▶ _Work task_
Each line below must be set down exactly; omit any image you find.

▶ _Given records_
- Opening Delimiter -

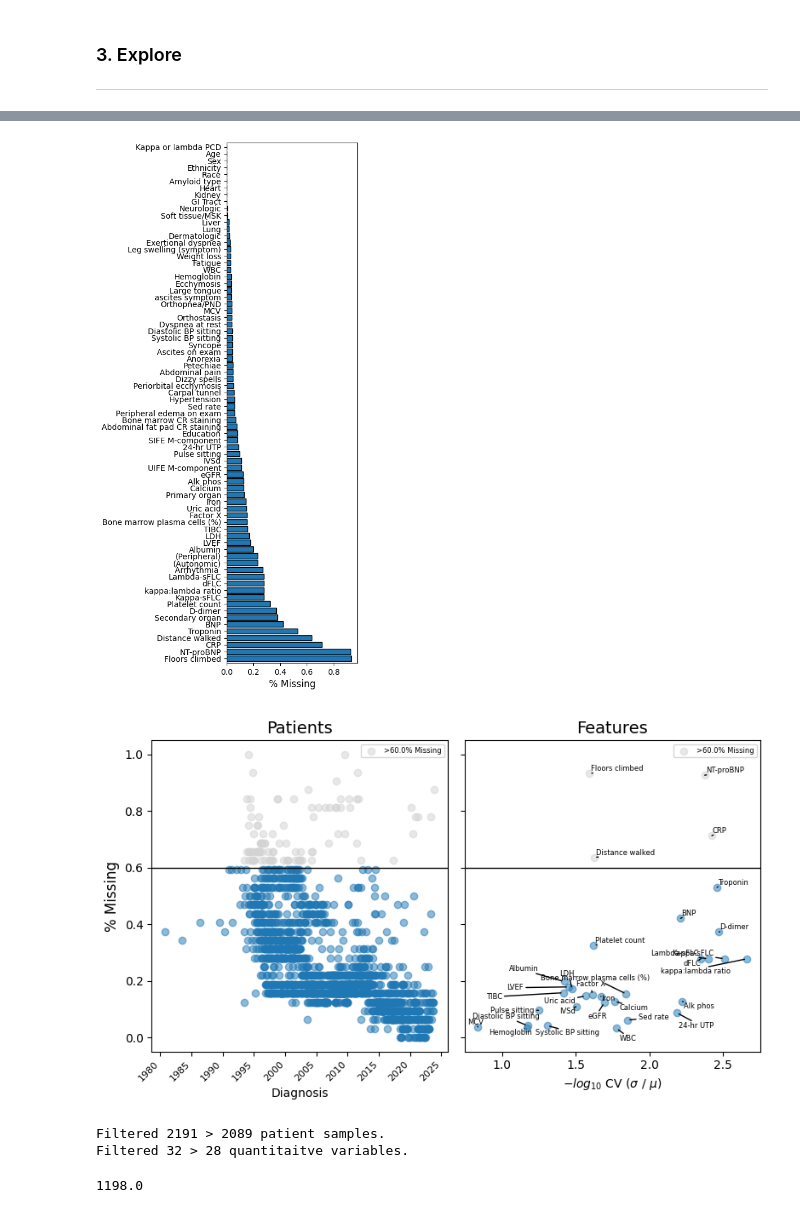
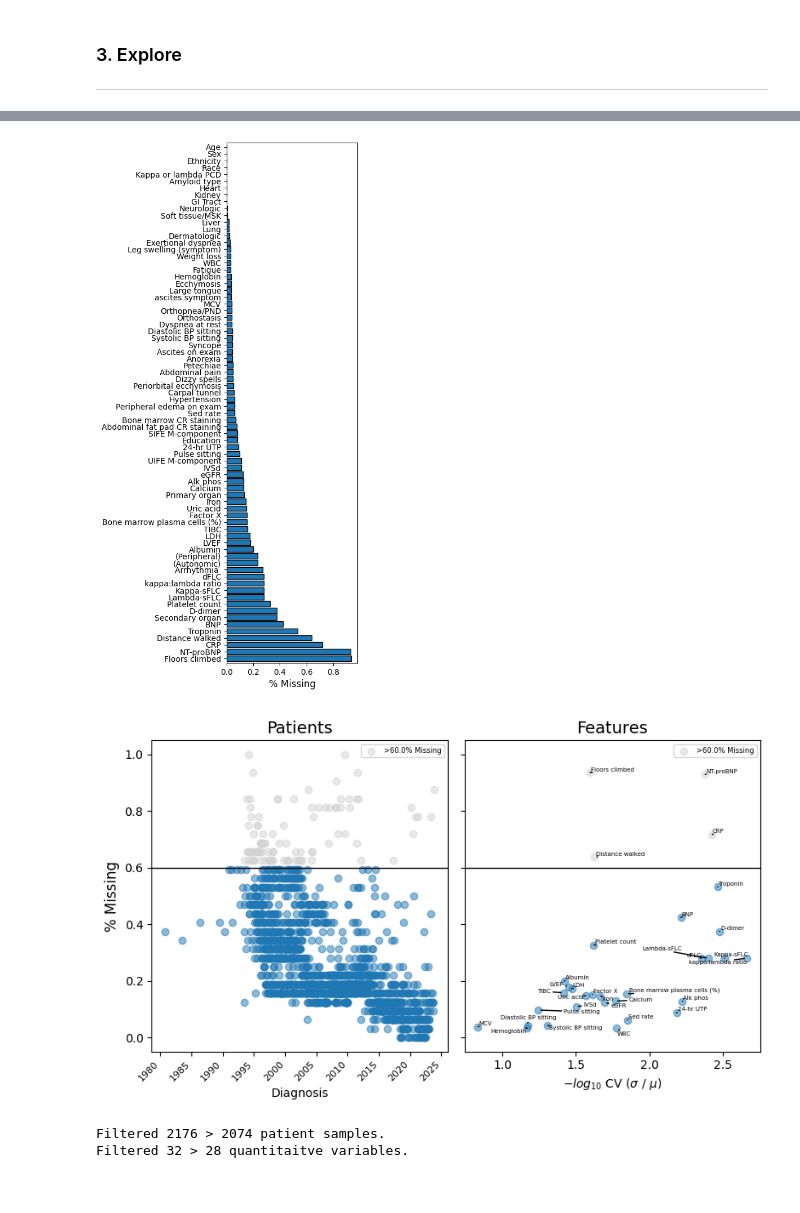
Before and after one commit to shankara-a/amyloidosis_bmc_2023, a Jupyter notebook: 01_process.ipynb, the cells around one changed output, grey strips where cells are left out. Cells and saved outputs as stored; diff of their text form; code cells hidden in the pictures.

```diff
--- a/01_process.ipynb
+++ b/01_process.ipynb
@@ -66,6 +66,10 @@ amyloid.qvars[amyloid.qvars.index("Creatinine")] = "eGFR"
 data_df['status'] = np.where(data_df['Date of death'].notna(), 1, 0)
 data_df['time'] = data_df[['Date of death','Date of last visit']].max(axis=1) - data_df['Date of diagnosis']
 data_df['time'] = data_df['time'] / pd.Timedelta(days=30)
+
+
+# Add Eras
+data_df["Era"] = data_df["Date of diagnosis"].apply(lambda x: utils.get_eras(x))
 # %% [markdown]
 ### 2. Prep Treatments
 ---
@@ -115,3 +119,6 @@ AL_df = data_df[data_df['Amyloid type'] == "AL"]
 
 # Select for ones we know the LC isotype
 AL_df = AL_df[AL_df['Kappa or lambda PCD'].notna()]
+
+# Filter for rationale TTE
+AL_df = AL_df[AL_df["time"] > 0]
@@ -139,5 +151,5 @@ plt.savefig("figures/spearman_corr_clustermap.pdf", dpi=200, bbox_inches="tight"
 plot.missing_barplot(AL_df[amyloid.qvars + amyloid.catvars], figsize=(3,12))
 plt.savefig("figures/missing_variables.pdf", dpi=200, bbox_inches="tight")
 # %% [output]
-[figure, old version]
+[figure, new version]
 # %%
@@ -147,6 +158,8 @@ from datetime import datetime
 missing_by_patient = 0.6
 missing_by_var = 0.6
 # %%
+from adjustText import adjust_text
+
 fig,axes = plt.subplots(1,2,figsize=(8,4.75), sharey=True)
 
 # Patient Missing Scatterplot
@@ -163,35 +176,35 @@ axes[0].set_ylabel("% Missing", fontsize=12)
 axes[0].axhline(missing_by_patient, linewidth=1, c='k')
 axes[0].legend(fontsize=6)
 axes[0].set_xticklabels(axes[0].get_xticklabels(), rotation=45, ha='right', fontsize=8)
 axes[0].set_title("Patients", fontsize=14)
 
 # Feature Missing Scatterplot
 df = AL_df[amyloid.qvars]
 df = pd.DataFrame(df.isna().sum(0) / df.shape[0]).sort_values(0).join(
     pd.DataFrame(df.mean(0), columns=['mean'])).join(
     pd.DataFrame(df.std(0), columns=['std']))
 
 df['cv'] = 100 * (df['std'] / df['mean'])
 df['cv'] = np.log10(df['cv'])
 
 df_1 = df[df[0] <= missing_by_var]
 df_2 = df[df[0] > missing_by_var]
 
 axes[1].scatter(df_1['cv'], df_1[0], alpha=0.5)
 axes[1].scatter(df_2['cv'], df_2[0], alpha=0.5, c='lightgrey', label=">{}% Missing".format(missing_by_var*100))
 axes[1].set_xlabel("$-log_{10}$ CV ($\sigma$ / $\mu$)")
 #axes[1].set_ylabel("% Missing")
 axes[1].axhline(missing_by_var, linewidth=1, c='k')
 axes[1].legend(fontsize=6)
 
-texts = [axes[1].text(df['cv'][i], df[0][i], df.index[i], ha='center', va='center', fontsize=6) for i in range(df.shape[0])]
+texts = [axes[1].text(df['cv'][i], df[0][i], df.index[i], ha='center', va='center', fontsize=5) for i in range(df.shape[0])]
 adjust_text(texts, arrowprops=dict(arrowstyle='-', color='black'))
 
 axes[1].set_title("Features", fontsize=14)
 plt.tight_layout()
 plt.savefig("figures/missing_vars_scatterplot.pdf", dpi=200, bbox_inches="tight")
 # %% [output]
-[figure, old version]
+[figure, new version]
 # %%
 # Filter Quantitative Variables
 qvars_to_keep = (AL_df[amyloid.qvars].isna().sum() / AL_df.shape[0] <= missing_by_var)
@@ -203,15 +216,10 @@ patients_to_keep = (AL_df[amyloid.qvars].isna().sum(1) / len(amyloid.qvars) <= m
 print("Filtered {} > {} patient samples.".format(AL_df.shape[0], patients_to_keep.sum()))
 print("Filtered {} > {} quantitaitve variables.".format(len(amyloid.qvars), len(qvars_to_keep)))
 # %% [output]
-Filtered 2191 > 2089 patient samples.
+Filtered 2176 > 2074 patient samples.
 Filtered 32 > 28 quantitaitve variables.
 # %%
 AL_filt_df = AL_df.loc[patients_to_keep,:]
-# %%
-# TODO: Stacked barplot
-df = AL_filt_df[amyloid.amyloid_ros + amyloid.amyloid_symptoms].replace({"yes":1,"no":0,"involved":1,"not_involved":0, "equivocal":1, "None":None}).fillna(np.nan)
-# %% [output]
-1198.0
 # %%
 # Only include categorical and continuous variables and dependent variables
 vars_for_imputation = amyloid.catvars + qvars_to_keep + ['time','status']
```
Also changed, not shown: parts of 3 cells of this notebook, 8 other files.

- Closing Delimiter -

▶ _Solution_
Before and after one commit to shankara-a/amyloidosis_bmc_2023, a Jupyter notebook: 01_process.ipynb, the cells around one changed output, grey strips where cells are left out. Cells and saved outputs as stored; diff of their text form; code cells hidden in the pictures.

```diff
--- a/01_process.ipynb
+++ b/01_process.ipynb
@@ -66,6 +66,10 @@ amyloid.qvars[amyloid.qvars.index("Creatinine")] = "eGFR"
 data_df['status'] = np.where(data_df['Date of death'].notna(), 1, 0)
 data_df['time'] = data_df[['Date of death','Date of last visit']].max(axis=1) - data_df['Date of diagnosis']
 data_df['time'] = data_df['time'] / pd.Timedelta(days=30)
+
+
+# Add Eras
+data_df["Era"] = data_df["Date of diagnosis"].apply(lambda x: utils.get_eras(x))
 # %% [markdown]
 ### 2. Prep Treatments
 ---
@@ -115,3 +119,6 @@ AL_df = data_df[data_df['Amyloid type'] == "AL"]
 
 # Select for ones we know the LC isotype
 AL_df = AL_df[AL_df['Kappa or lambda PCD'].notna()]
+
+# Filter for rationale TTE
+AL_df = AL_df[AL_df["time"] > 0]
@@ -139,5 +151,5 @@ plt.savefig("figures/spearman_corr_clustermap.pdf", dpi=200, bbox_inches="tight"
 plot.missing_barplot(AL_df[amyloid.qvars + amyloid.catvars], figsize=(3,12))
 plt.savefig("figures/missing_variables.pdf", dpi=200, bbox_inches="tight")
 # %% [output]
-[figure, old version]
+[figure, new version]
 # %%
@@ -147,6 +158,8 @@ from datetime import datetime
 missing_by_patient = 0.6
 missing_by_var = 0.6
 # %%
+from adjustText import adjust_text
+
 fig,axes = plt.subplots(1,2,figsize=(8,4.75), sharey=True)
 
 # Patient Missing Scatterplot
@@ -163,35 +176,35 @@ axes[0].set_ylabel("% Missing", fontsize=12)
 axes[0].axhline(missing_by_patient, linewidth=1, c='k')
 axes[0].legend(fontsize=6)
 axes[0].set_xticklabels(axes[0].get_xticklabels(), rotation=45, ha='right', fontsize=8)
 axes[0].set_title("Patients", fontsize=14)
 
 # Feature Missing Scatterplot
 df = AL_df[amyloid.qvars]
 df = pd.DataFrame(df.isna().sum(0) / df.shape[0]).sort_values(0).join(
     pd.DataFrame(df.mean(0), columns=['mean'])).join(
     pd.DataFrame(df.std(0), columns=['std']))
 
 df['cv'] = 100 * (df['std'] / df['mean'])
 df['cv'] = np.log10(df['cv'])
 
 df_1 = df[df[0] <= missing_by_var]
 df_2 = df[df[0] > missing_by_var]
 
 axes[1].scatter(df_1['cv'], df_1[0], alpha=0.5)
 axes[1].scatter(df_2['cv'], df_2[0], alpha=0.5, c='lightgrey', label=">{}% Missing".format(missing_by_var*100))
 axes[1].set_xlabel("$-log_{10}$ CV ($\sigma$ / $\mu$)")
 #axes[1].set_ylabel("% Missing")
 axes[1].axhline(missing_by_var, linewidth=1, c='k')
 axes[1].legend(fontsize=6)
 
-texts = [axes[1].text(df['cv'][i], df[0][i], df.index[i], ha='center', va='center', fontsize=6) for i in range(df.shape[0])]
+texts = [axes[1].text(df['cv'][i], df[0][i], df.index[i], ha='center', va='center', fontsize=5) for i in range(df.shape[0])]
 adjust_text(texts, arrowprops=dict(arrowstyle='-', color='black'))
 
 axes[1].set_title("Features", fontsize=14)
 plt.tight_layout()
 plt.savefig("figures/missing_vars_scatterplot.pdf", dpi=200, bbox_inches="tight")
 # %% [output]
-[figure, old version]
+[figure, new version]
 # %%
 # Filter Quantitative Variables
 qvars_to_keep = (AL_df[amyloid.qvars].isna().sum() / AL_df.shape[0] <= missing_by_var)
@@ -203,15 +216,10 @@ patients_to_keep = (AL_df[amyloid.qvars].isna().sum(1) / len(amyloid.qvars) <= m
 print("Filtered {} > {} patient samples.".format(AL_df.shape[0], patients_to_keep.sum()))
 print("Filtered {} > {} quantitaitve variables.".format(len(amyloid.qvars), len(qvars_to_keep)))
 # %% [output]
-Filtered 2191 > 2089 patient samples.
+Filtered 2176 > 2074 patient samples.
 Filtered 32 > 28 quantitaitve variables.
 # %%
 AL_filt_df = AL_df.loc[patients_to_keep,:]
-# %%
-# TODO: Stacked barplot
-df = AL_filt_df[amyloid.amyloid_ros + amyloid.amyloid_symptoms].replace({"yes":1,"no":0,"involved":1,"not_involved":0, "equivocal":1, "None":None}).fillna(np.nan)
-# %% [output]
-1198.0
 # %%
 # Only include categorical and continuous variables and dependent variables
 vars_for_imputation = amyloid.catvars + qvars_to_keep + ['time','status']
```
Also changed, not shown: parts of 3 cells of this notebook, 8 other files.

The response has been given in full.